Feeding your homunculus - an anecdote (part two)

A few years ago, I did a MovNat workshop for the first time. It was not the first time I did some natural movement, on the contrary, but it was the first time I did it for 8 hours a day, two days in a row. It was a great experience. Meeting some like minded souls of different ages and abilities, being free to move for a long time, outside, even if the weather was not that great, learning things about movement, about oneself, even about ones life. Crawling, walking, running, jumping, balancing, throwing and catching, lifting, climbing, carrying, sprinting, some self defence. We did it all and in various and explorative ways.

The day after I felt really good, but just a bit sore and fatigued. Like I often do, during my working hours, I did a short movement break, just in between two patients. I was hanging on the bar, and thinking about this goal I have had for a longer time: doing a muscle-up. My pull-up and dip strength was reasonable, but I was never able to do a muscle-up. I did not train for it specifically, but I just thought it would be cool and practical to muscle myself up to a bar or branch. I was thinking about movement efficiency, and specificity of training, motor control, gravity etc, all things we talked about on the workshop. Then I pulled myself up to the bar, and although fatigued, I felt something had changed. Somehow I was better at pulling myself up. Without thinking really, I pulled myself up again and suddenly, I was on top of the bar! I don’t remember very well, but I think a little ‘yes!’ came out of my mouth.

My professional (de)formation immediately started working: how was it possible for me to do a muscle up all of the sudden, without doing specific exercises for them, without warming up, even in a fatigued state?

Homunculus was the word coming to my mind. Somehow my central nervous system was able to let my body function better, to deliver more motor output. Somehow my upper body was better connected to my lower body, and my left side to my right side. Everything seemed to work together quite nice. I had two explanations: maybe all this movement had a positive influence on a retained primitive reflex (that’s another story), or my homunculus was satisfied and well nourished from 2 days of moving naturally.

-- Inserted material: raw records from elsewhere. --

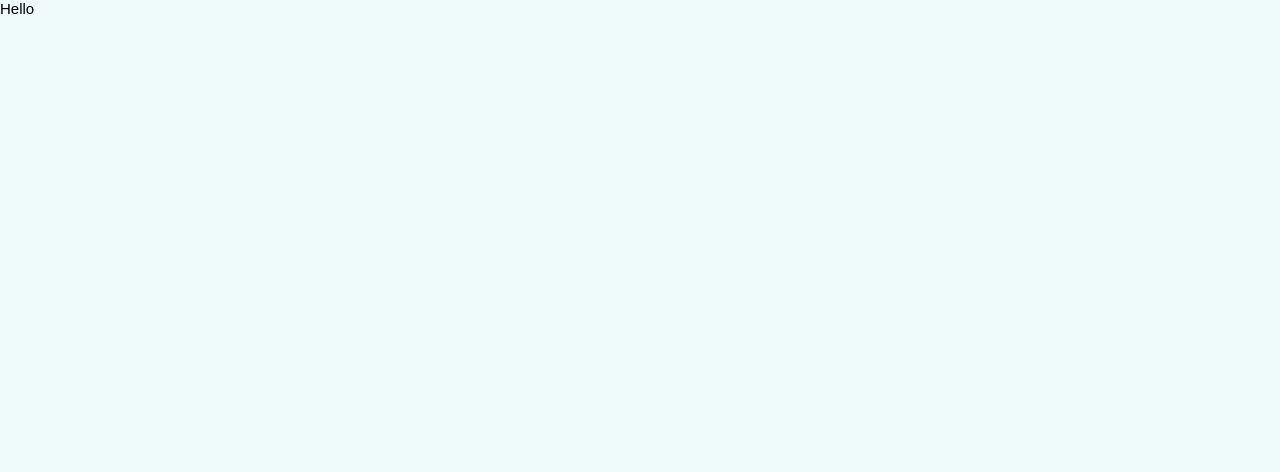
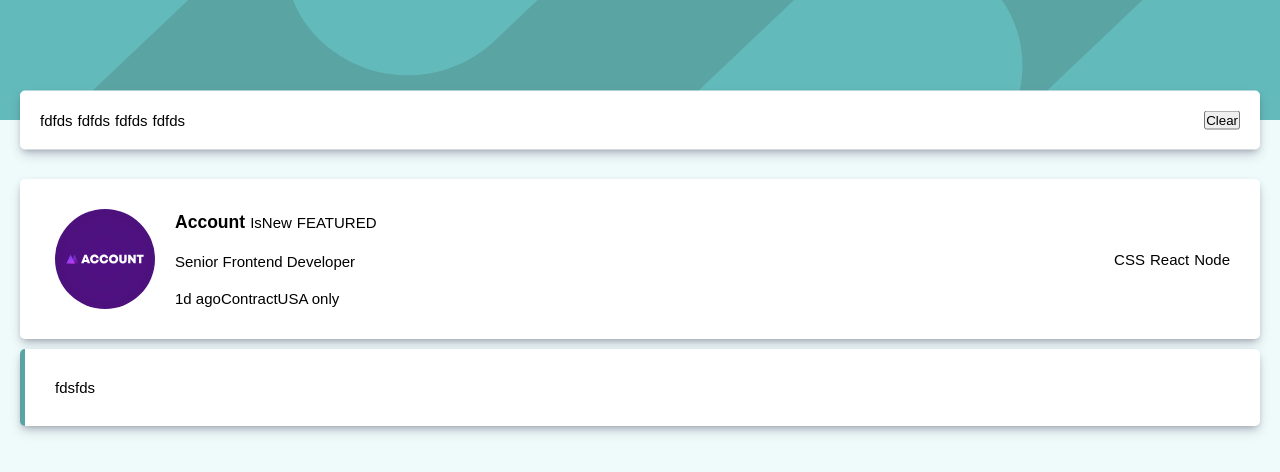
Before and after one commit to Crax88/Frontend-Mentor-job-listing, a React (Create React App) app: page / in a window 1280 px wide. Shown: the top 472 px of the page. Built offline with nearby package versions, Linux system fonts and the light colour scheme; the HTML template or start-up script is replaced by a standard one.

Commit message:
Some basic layout

```diff
--- a/src/App.tsx
+++ b/src/App.tsx
@@ -1,5 +1,46 @@
 function App() {
-  return <div>Hello</div>;
+  return (
+    <>
+      <header></header>
+      <div className="container">
+        <div className="filter-panel">
+          <div className="filter-panel_list">
+            <span>fdfds</span>
+            <span>fdfds</span>
+            <span>fdfds</span>
+            <span>fdfds</span>
+          </div>
+          <button className="filter-panel_btn">Clear</button>
+        </div>
+        <div className="jobs-container">
+          <div className="card">
+            <img className="card_img" src="./images/account.svg" alt="" />
+            <div className="card_info">
+              <div className="card_info_main">
+                <h3>Account</h3>
+                <div>IsNew</div>
+                <div>FEATURED</div>
+              </div>
+              <div className="card_info_position">
+                Senior Frontend Developer
+              </div>
+              <div className="card_info_meta">
+                <span>1d ago</span>
+                <span>Contract</span>
+                <span>USA only</span>
+              </div>
+            </div>
+            <div className="card_tags">
+              <span>CSS</span>
+              <span>React</span>
+              <span>Node</span>
+            </div>
+          </div>
+          <div className="card card--featured">fdsfds</div>
+        </div>
+      </div>
+    </>
+  );
 }
 
 export default App;
--- a/src/index.css
+++ b/src/index.css
@@ -30,3 +30,82 @@ body {
   font-size: var(--fs);
   background-color: var(--grey-100);
 }
+
+header {
+  height: 120px;
+  width: 100%;
+  background-color: var(--primary);
+  background-image: url('./assets/images/bg-header-desktop.svg');
+  background-repeat: no-repeat;
+  background-size: cover;
+}
+
+.container {
+  width: 100%;
+  max-width: 1440px;
+  margin: 0 auto;
+  padding: 0 20px;
+}
+
+.filter-panel {
+  background-color: var(--white);
+  width: 100%;
+  padding: 20px;
+  border-radius: var(--border-radius);
+  transform: translateY(-50%);
+  display: flex;
+  align-items: center;
+  justify-content: space-between;
+  box-shadow: var(--shadow);
+}
+
+.filter-panel_list {
+  display: flex;
+  gap: 5px;
+  flex-wrap: wrap;
+}
+
+.jobs-container {
+  display: flex;
+  flex-direction: column;
+  gap: 10px;
+}
+
+.card {
+  background-color: var(--white);
+  border-radius: var(--border-radius);
+  box-shadow: var(--shadow);
+  border-left: 5px solid var(--white);
+  padding: 30px;
+  display: flex;
+  align-items: center;
+}
+
+.card--featured {
+  border-left-color: var(--primary);
+}
+
+.card_img {
+  width: 100px;
+  height: 100px;
+}
+
+.card_info {
+  display: flex;
+  flex-direction: column;
+  gap: 20px;
+  margin-left: 20px;
+}
+
+.card_info_main {
+  display: flex;
+  align-items: center;
+  gap: 5px;
+}
+
+.card_tags {
+  margin-left: auto;
+  display: flex;
+  align-items: center;
+  gap: 5px;
+}
```
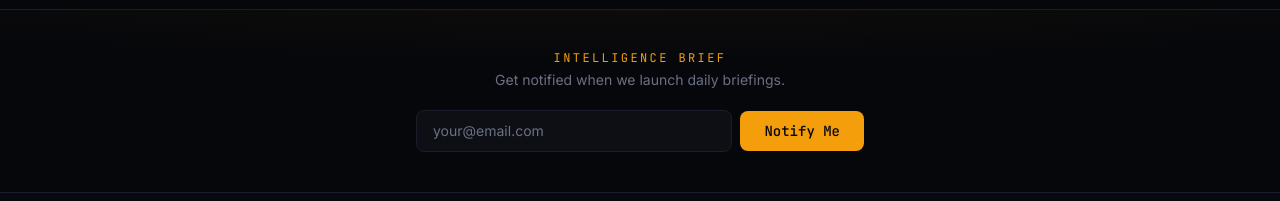
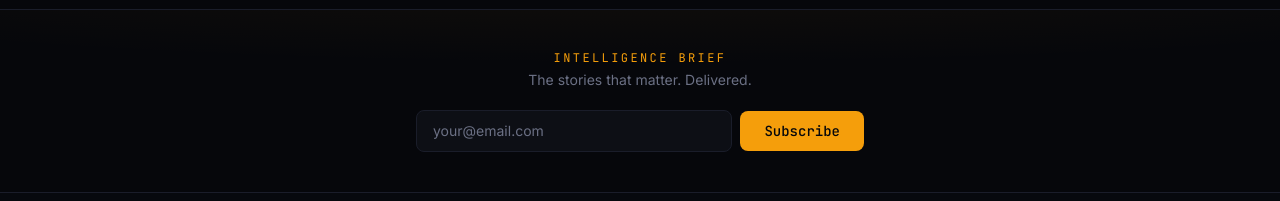
Before and after one commit to Balisa50/VANTAGE, a Next.js app: page / in a window 1280 px wide. Shown: the part 589-790 px from the top of the page. Built offline with nearby package versions, Linux system fonts and the light colour scheme; no server answers; the database is empty; a web font is replaced by a local one.

Commit message:
Clean up digest signup copy

```diff
--- a/app/components/DigestSignup.tsx
+++ b/app/components/DigestSignup.tsx
@@ -37,7 +37,7 @@ export default function DigestSignup() {
         <div className="relative text-center py-10 px-4">
           <span className="inline-flex items-center gap-2 text-sm font-mono text-accent-amber">
             <span className="w-2 h-2 rounded-full bg-accent-green" />
-            You&apos;re on the list. We&apos;ll be in touch.
+            You&apos;re in.
           </span>
         </div>
       </div>
@@ -52,7 +52,7 @@ export default function DigestSignup() {
           Intelligence Brief
         </h3>
         <p className="text-sm text-text-secondary mb-5">
-          Get notified when we launch daily briefings.
+          The stories that matter. Delivered.
         </p>
         <form
           onSubmit={handleSubmit}
@@ -71,7 +71,7 @@ export default function DigestSignup() {
             disabled={status === "loading"}
             className="w-full sm:w-auto px-6 py-2.5 bg-accent-amber text-background text-sm font-mono font-medium rounded-lg hover:bg-accent-amber/90 hover:shadow-[0_0_20px_rgba(245,158,11,0.15)] transition-all disabled:opacity-50 whitespace-nowrap"
           >
-            {status === "loading" ? "..." : "Notify Me"}
+            {status === "loading" ? "..." : "Subscribe"}
           </button>
         </form>
         {status === "error" && (
```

Who has another explanation? I’d be happy to hear your thoughts.